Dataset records
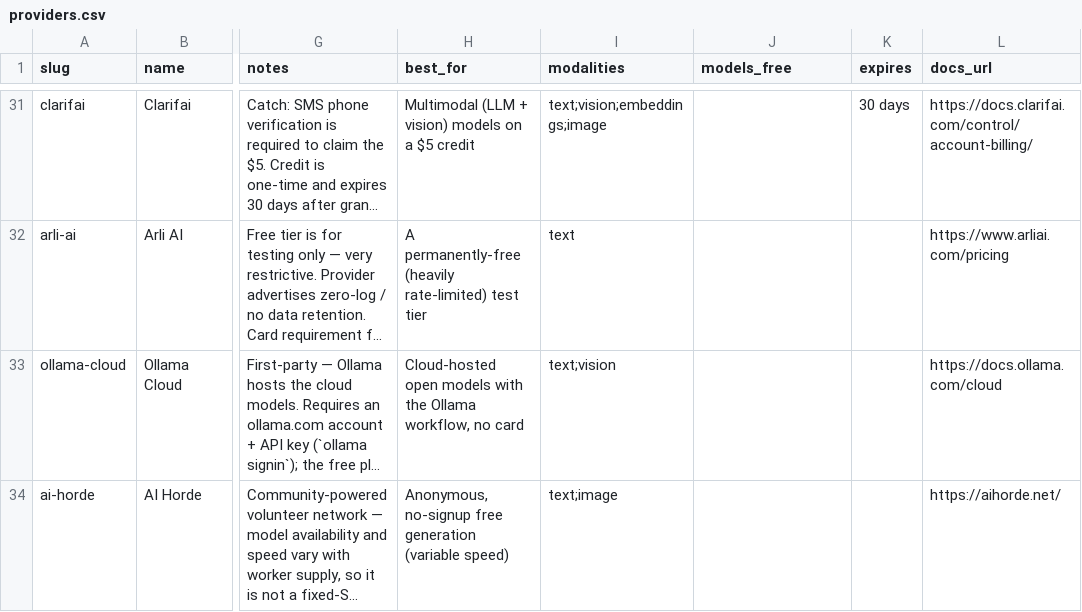
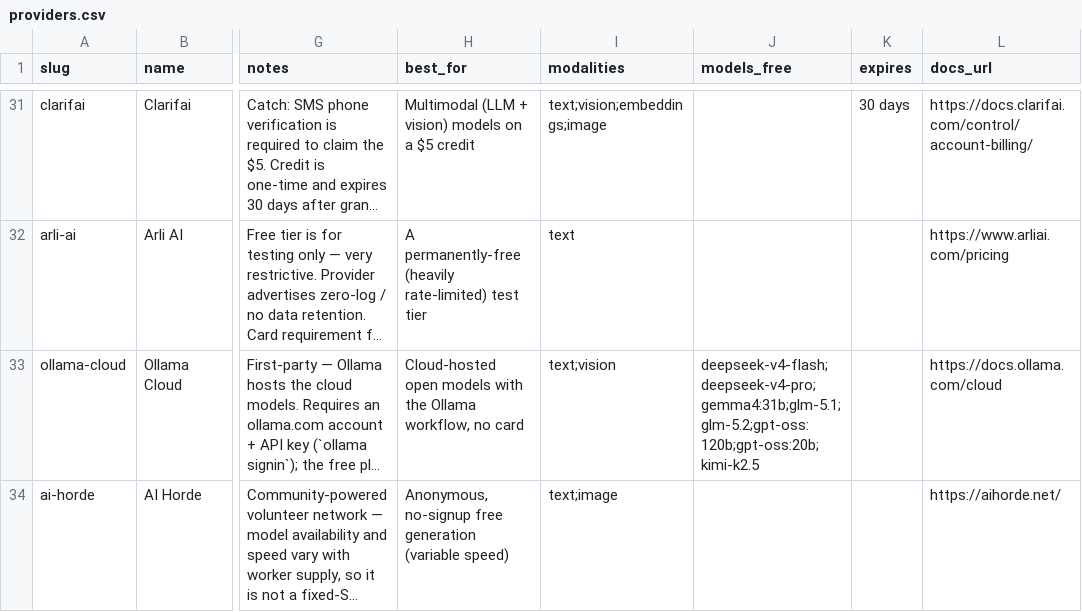
Before and after one commit to pacocartones/free-llm-api-hub, a CSV file: data/providers.csv, drawn as a sheet; only a part is shown, gaps mark what is left out; long unchanged cells end in …; the diff covers the shown part only; the diff names each change by its address in the sheet, - before the commit and + after, or states it on an @@ line.

```diff
--- a/data/providers.csv
+++ b/data/providers.csv
-J33 (models_free): (empty)
+J33 (models_free): deepseek-v4-flash;deepseek-v4-pro;gemma4:31b;glm-5.1;glm-5.2;gpt-oss:120b;gpt-oss:20b;kimi-k2.5
```
Also changed, not shown: 2 edited cells elsewhere in this file, 4 other files.
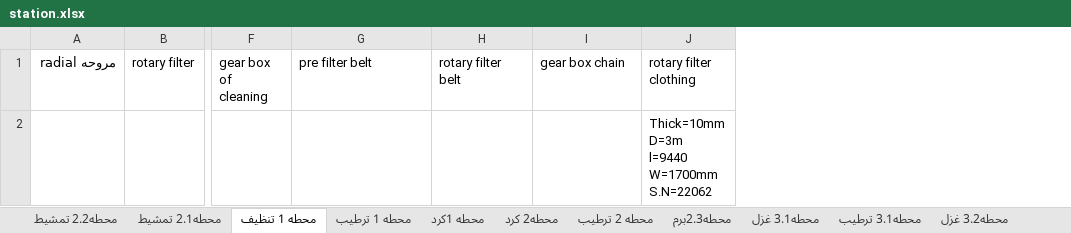
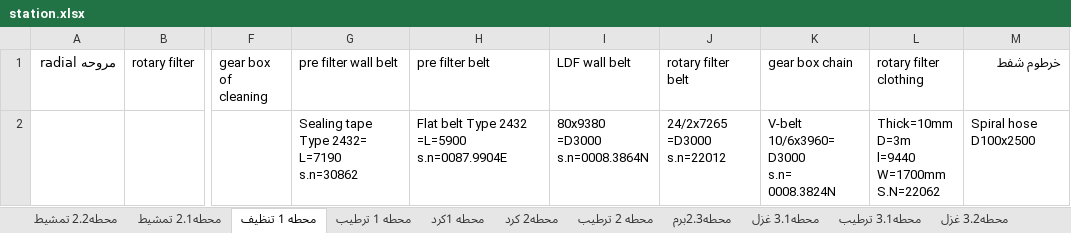
Before and after one commit to mahmedabdallh123/Maintain-luva, an Excel workbook: station.xlsx, sheet محطه 1 تنظيف, drawn as a sheet; only a part is shown, gaps mark what is left out; values as stored, in another font and other column widths than the file's, no borders; addresses are those after the commit; ↵ is a line break in a cell; the diff names each change by its address in the sheet, - before the commit and + after, or states it on an @@ line.

```diff
--- a/station.xlsx (sheet محطه 1 تنظيف)
+++ b/station.xlsx (sheet محطه 1 تنظيف)
+column G (pre filter wall belt), row 2: Sealing tape Type 2432= L=7190 ↵ s.n=30862
+column I (LDF wall belt), row 2: 80x9380 =D3000 ↵ s.n=0008.3864N
+column M (خرطوم شفط), row 2: Spiral hose D100x2500
-H2 (pre filter belt): (empty)
+H2 (pre filter belt): Flat belt Type 2432 =L=5900 s.n=0087.9904E
-J2 (rotary filter belt): (empty)
+J2 (rotary filter belt): 24/2x7265 =D3000 ↵ s.n=22012
-K2 (gear box chain): (empty)
+K2 (gear box chain): V-belt 10/6x3960= D3000 ↵ s.n= 0008.3824N
```
Also changed, not shown: sheet محطه 1كرد, sheet محطه2 كرد, sheet محطه2.2 تمشيط, sheet محطه2.1 تمشيط, sheet محطه2.3برم.
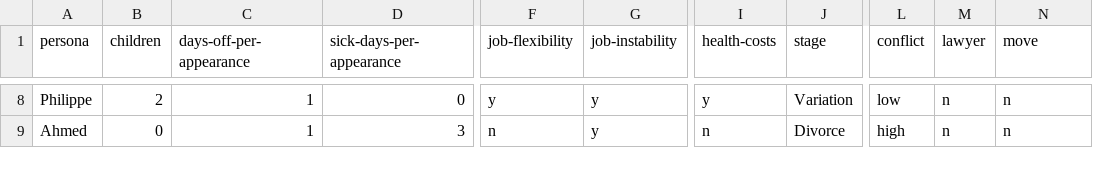
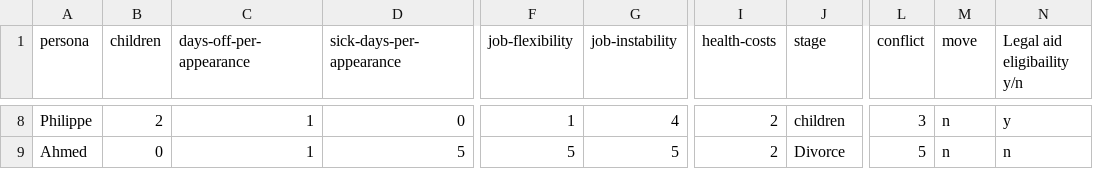
Before and after one commit to huevoncito/oop-calc, a CSV file: data/persona-data.csv, drawn as a sheet; only a part is shown, gaps mark what is left out; the diff covers the shown part only; the diff names each change by its address in the sheet, - before the commit and + after, or states it on an @@ line.

```diff
--- a/data/persona-data.csv
+++ b/data/persona-data.csv
-M1: lawyer
+M1: move
-N1: move
+N1: Legal aid eligibaility y/n
-F8 (job-flexibility): y
+F8 (job-flexibility): 1
-G8 (job-instability): y
+G8 (job-instability): 4
-I8 (health-costs): y
+I8 (health-costs): 2
-J8 (stage): Variation
+J8 (stage): children
-L8 (conflict): low
+L8 (conflict): 3
-N8 (Legal aid eligibaility y/n): n
+N8 (Legal aid eligibaility y/n): y
-D9 (sick-days-per-appearance): 3
+D9 (sick-days-per-appearance): 5
-F9 (job-flexibility): n
+F9 (job-flexibility): 5
-G9 (job-instability): y
+G9 (job-instability): 5
-I9 (health-costs): n
+I9 (health-costs): 2
-L9 (conflict): high
+L9 (conflict): 5
```
Also changed, not shown: 34 edited cells elsewhere in this file, data/province-data.csv, 11 other files.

Prompt ▸
Copy task for the entries above: every line with the string "providers".

Exercise answer ▸
Before and after one commit to pacocartones/free-llm-api-hub, a CSV file: data/providers.csv, drawn as a sheet; only a part is shown, gaps mark what is left out; long unchanged cells end in …; the diff covers the shown part only; the diff names each change by its address in the sheet, - before the commit and + after, or states it on an @@ line.
--- a/data/providers.csv
+++ b/data/providers.csv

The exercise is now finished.